2. Single “Sign On” Access
When accessing Windows, web and SaaS apps, users won’t need to login multiple times to gain access. Instead, there’s a single “sign on” access point during the launch of the app that provides full access to virtual apps and desktops.
3. IT-Controlled Built In Enterprise App Hosting
When implemented, the IT department can host an app server (such as Citrix XenApp) and allow end users to select apps to use via the Citrix Receiver from this server; much like they would select apps from the BlackBerry App World. This self-service access to enterprise apps gives users even more flexibility when working with the Citrix Receiver.
Does your staff often use a “hoteling” station or home office? If so, it’s simple to pair a PlayBook with a Bluetooth keyboard and mouse and connect an HD monitor via HDMI cable, and they’ll have full access to your remote desktop and apps. When it’s time to leave, the peripherals stay behind while the PlayBook slips into a coat pocket or purse. This gives your mobile workforce improved portability, boot-up time, and battery life compared with a laptop-based solution – with minimal compromise on functionality.
The software is available in all countries except for Israel, and it requires BlackBerry Tablet OS v1.0.7 or higher. Citrix Receiver for PlayBook is still in beta, however, so users shouldn’t be too surprised if they find a few bugs when testing it out. And interested PlayBook users may want check in with their IT helpdesks for details on getting the app up and running on their tablets.

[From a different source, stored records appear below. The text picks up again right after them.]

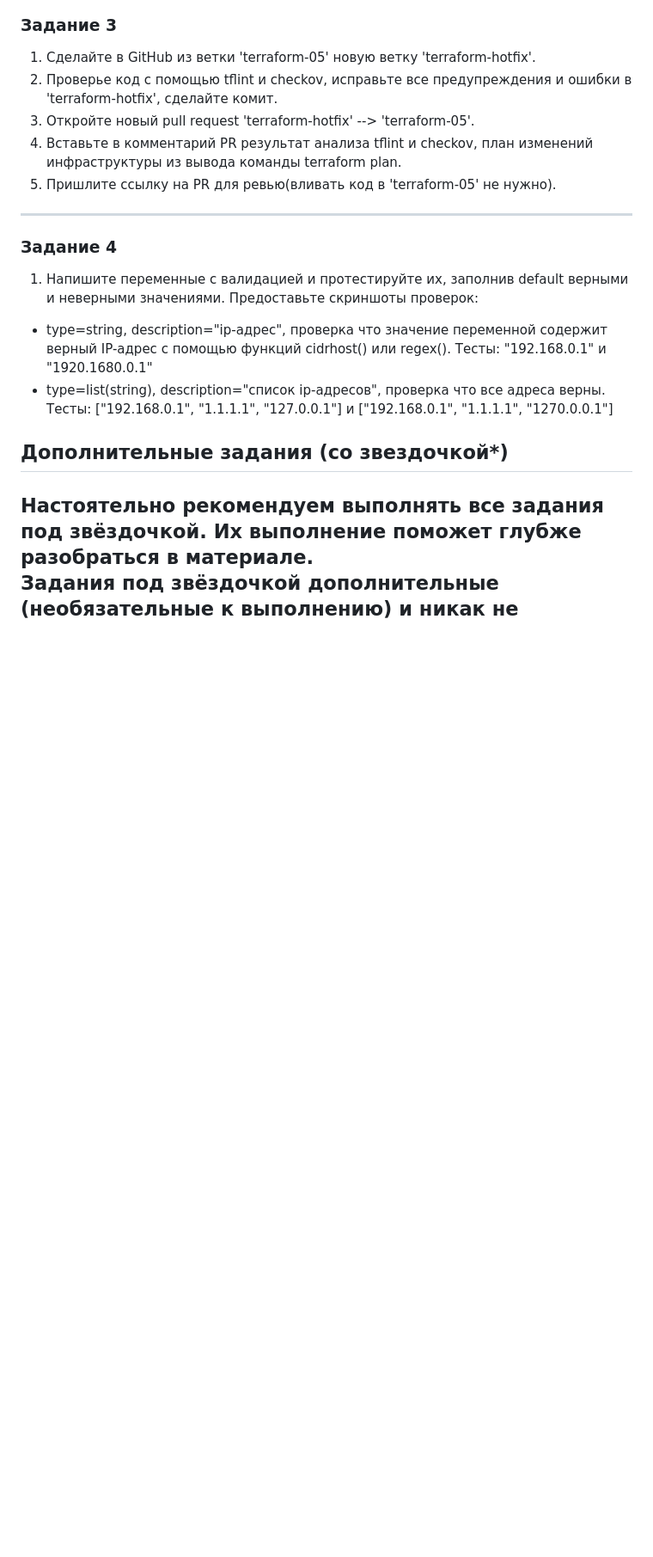
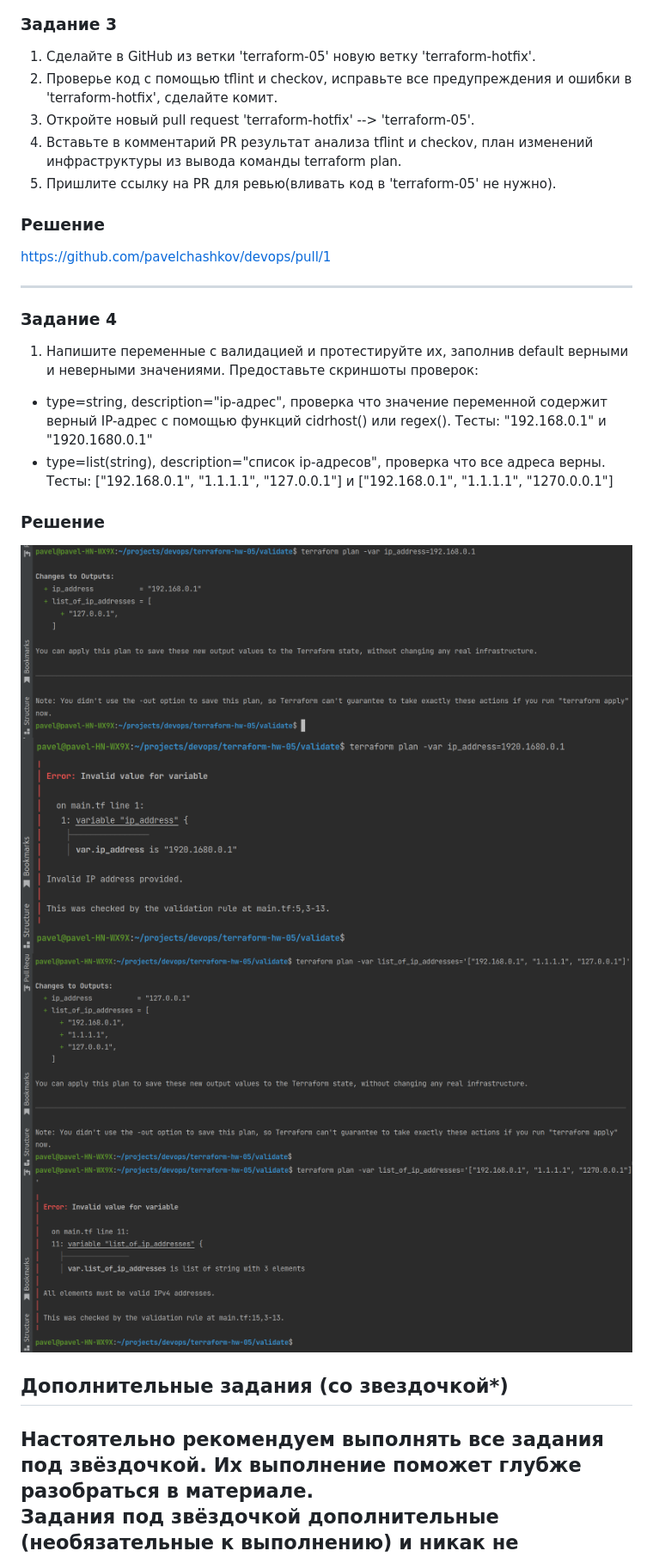
Before and after one commit to pavelchashkov/devops, a Markdown page: terraform-hw-05/README.md, the part around the change. Shown: that part at 86% size. GitHub-like rendering; pictures changed too: terraform-hw-05/img/16.png (added), terraform-hw-05/img/17.png (added), terraform-hw-05/img/18.png (added); blank space fills up the shorter version.

Commit message:
hw-05 task-4

```diff
--- a/terraform-hw-05/README.md
+++ b/terraform-hw-05/README.md
@@ -74,6 +74,9 @@
 4. Вставьте в комментарий PR результат анализа tflint и checkov, план изменений инфраструктуры из вывода команды terraform plan.
 5. Пришлите ссылку на PR для ревью(вливать код в 'terraform-05' не нужно).
 
+### Решение
+https://github.com/pavelchashkov/devops/pull/1
+
 ------
 ### Задание 4
 
@@ -81,6 +84,13 @@
 
 - type=string, description="ip-адрес", проверка что значение переменной содержит верный IP-адрес с помощью функций cidrhost() или regex(). Тесты:  "192.168.0.1" и "1920.1680.0.1"
 - type=list(string), description="список ip-адресов", проверка что все адреса верны.  Тесты:  ["192.168.0.1", "1.1.1.1", "127.0.0.1"] и ["192.168.0.1", "1.1.1.1", "1270.0.0.1"]
+
+### Решение
+
+<img src="./img/16.png">
+<img src="./img/17.png">
+<img src="./img/18.png">
+<img src="./img/19.png">
 
 ## Дополнительные задания (со звездочкой*)
 
```
Also changed, not shown: 1 other file.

Al Sacco was a journalist, blogger and editor who covers the fast-paced mobile beat for CIO.com and IDG Enterprise, with a focus on wearable tech, smartphones and tablet PCs. Al managed CIO.com writers and contributors, covered news, and shared insightful expert analysis of key industry happenings. He also wrote a wide variety of tutorials and how-tos to help readers get the most out of their gadgets, and regularly offered up recommendations on software for a number of mobile platforms. Al resides in Boston and is a passionate reader, traveler, beer lover, film buff and Red Sox fan.